In one of the more audacious attempts at corporate welfare, Australia’s car park lobby has demanded that fringe benefits tax be suspended on parking. Parking Australia, the lobby group of the commercial car park sector (yes, it exists) claimed, “the move would help businesses by cutting tax bills and assist in getting staff back to work safely given concerns about hygiene and social distancing on public transport”.
Parking Australia even bemoaned that “the only winners out of FBT on car parking are accountants and the ATO (Australian Taxation Office).”
A couple of points to note.

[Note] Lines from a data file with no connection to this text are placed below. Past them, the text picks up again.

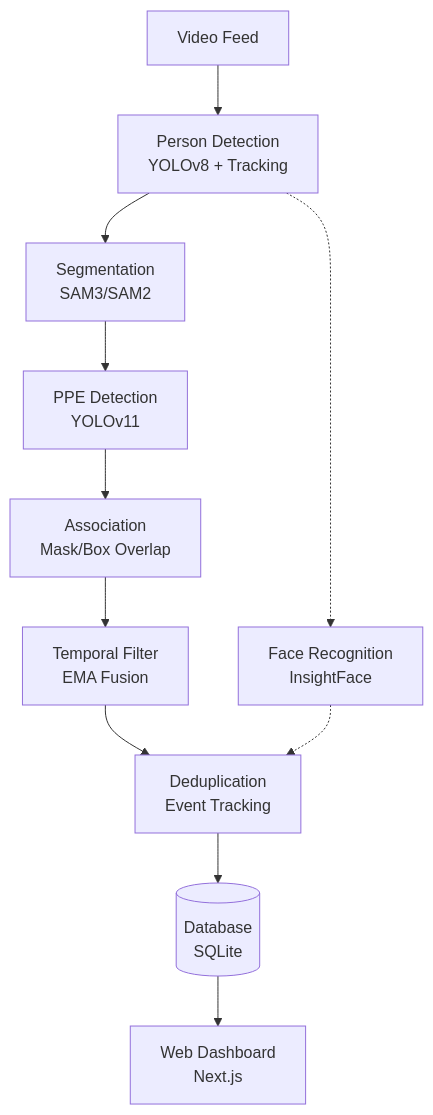
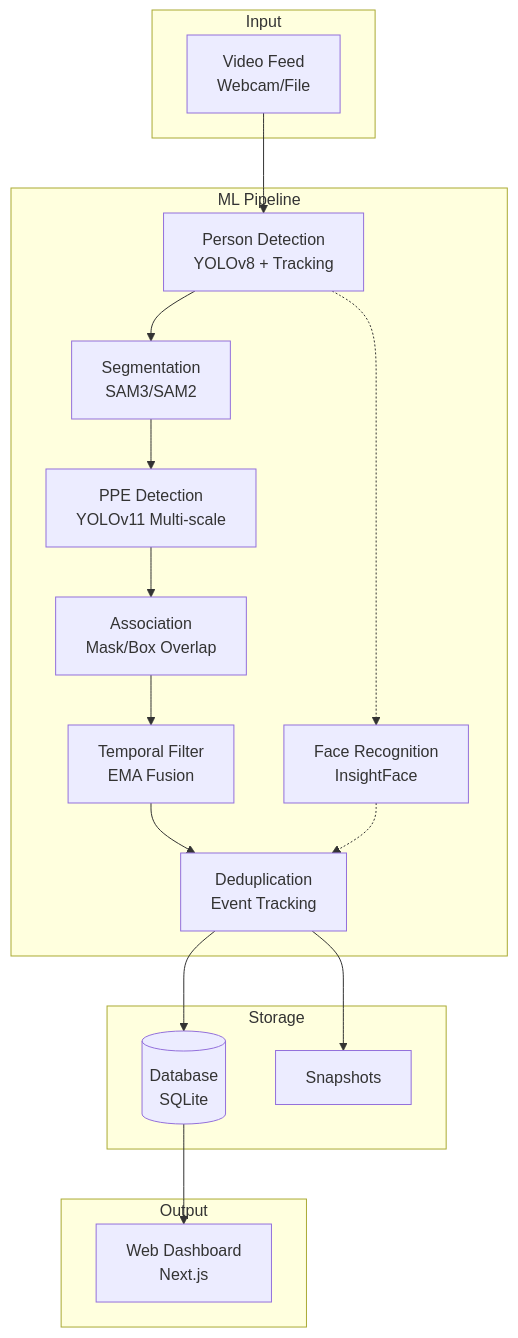
One commit to garg-tejas/lab-safety-monitor changed the diagram in README.md. Above: the diagram before and after it, drawn with Mermaid. The commit also changed other lines of this file and 55 other files, not shown here.

````diff
--- a/README.md
+++ b/README.md
@@ -33,13 +106,29 @@
 ```mermaid
 flowchart TB
-    A[Video Feed] --> B[Person Detection<br/>YOLOv8 + Tracking]
-    B --> C[Segmentation<br/>SAM3/SAM2]
-    C --> D[PPE Detection<br/>YOLOv11]
-    D --> E[Association<br/>Mask/Box Overlap]
-    E --> F[Temporal Filter<br/>EMA Fusion]
-    F --> G[Deduplication<br/>Event Tracking]
-    G --> H[(Database<br/>SQLite)]
-    H --> I[Web Dashboard<br/>Next.js]
-    B -.-> J[Face Recognition<br/>InsightFace]
-    J -.-> G
+    subgraph Input
+        A[Video Feed<br/>Webcam/File]
+    end
+
+    subgraph ML Pipeline
+        B[Person Detection<br/>YOLOv8 + Tracking]
+        C[Segmentation<br/>SAM3/SAM2]
+        D[PPE Detection<br/>YOLOv11 Multi-scale]
+        E[Association<br/>Mask/Box Overlap]
+        F[Temporal Filter<br/>EMA Fusion]
+        G[Deduplication<br/>Event Tracking]
+        J[Face Recognition<br/>InsightFace]
+    end
+
+    subgraph Storage
+        H[(Database<br/>SQLite)]
+        K[Snapshots]
+    end
+
+    subgraph Output
+        I[Web Dashboard<br/>Next.js]
+    end
+
+    A --> B --> C --> D --> E --> F --> G --> H --> I
+    B -.-> J -.-> G
+    G --> K
 ```
````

First, the ATO is what funds our hospitals, schools, roads (yep, those things that allow cars to drive to garages where they can park for $25 an hour) and police.
Second, who exactly owns these car parks so in need of a taxpayer funded bailout of sorts?
First, there’s Care Parking, which is owned by Hong Kong-based Far East Consortium (market capitalisation, HK$6.5 billion). Far East, among other assets, owns 461 car parks and approximately 92,750 car parking bays globally.
Then there’s Secure Parking, which in 2017 was sold to Japanese Conglomerate PARK24, for $206 million. And of course there’s giant Wilson Parking, which has been owned by Hong Kong giant Sun Hung Kai Properties since 1991, which itself is owned by the billionaire Kwok Brothers.
Arguably it’s preferable to fund schools and hospitals, rather than Hong Kong based billionaires.
Elon Musk courts business (and baby name) controversy
There aren’t many global corporate types more colourful than Elon Musk. The Tesla and SpaceX founder, with a current net worth of US$40 billion, rarely strays far from the headlines.
Last week, Musk (who has five kids) and partner, rap singer Grimes, named their new baby boy “X Æ A-12 Musk”. Alas, this was not the most controversial thing Musk did last week.
Instead, he garnered significant criticism for tweeting that Tesla’s share price was “overvalued”, which caused an immediate 11% drop (around US$15 billion).
The response was swift, with Jeffrey A. Sonnenfeld, a senior associate dean at the Yale University’s School of Management claiming: “There’s no ambiguity, nothing grey about it, is a direct 100% violation of the SEC’s language. He’s not supposed to be able to comment on material information without it being cleared.”
While there is much to be critical of Musk, in this rare case, he was arguably doing good. Leaving aside the fact that Tesla shares have already returned to the pre-Tweet price, I’d much rather see CEOs claim that their company’s share price is overvalued, than the constant refrain from highly-paid executives (whose bonus depends on total shareholder returns), that the market is under-valuing their business.
But that doesn’t fit the narrative where boosting analysts and hack executives talk up share prices, while inevitably correct short-sellers are criticised for pointing out fraud and misfeasance.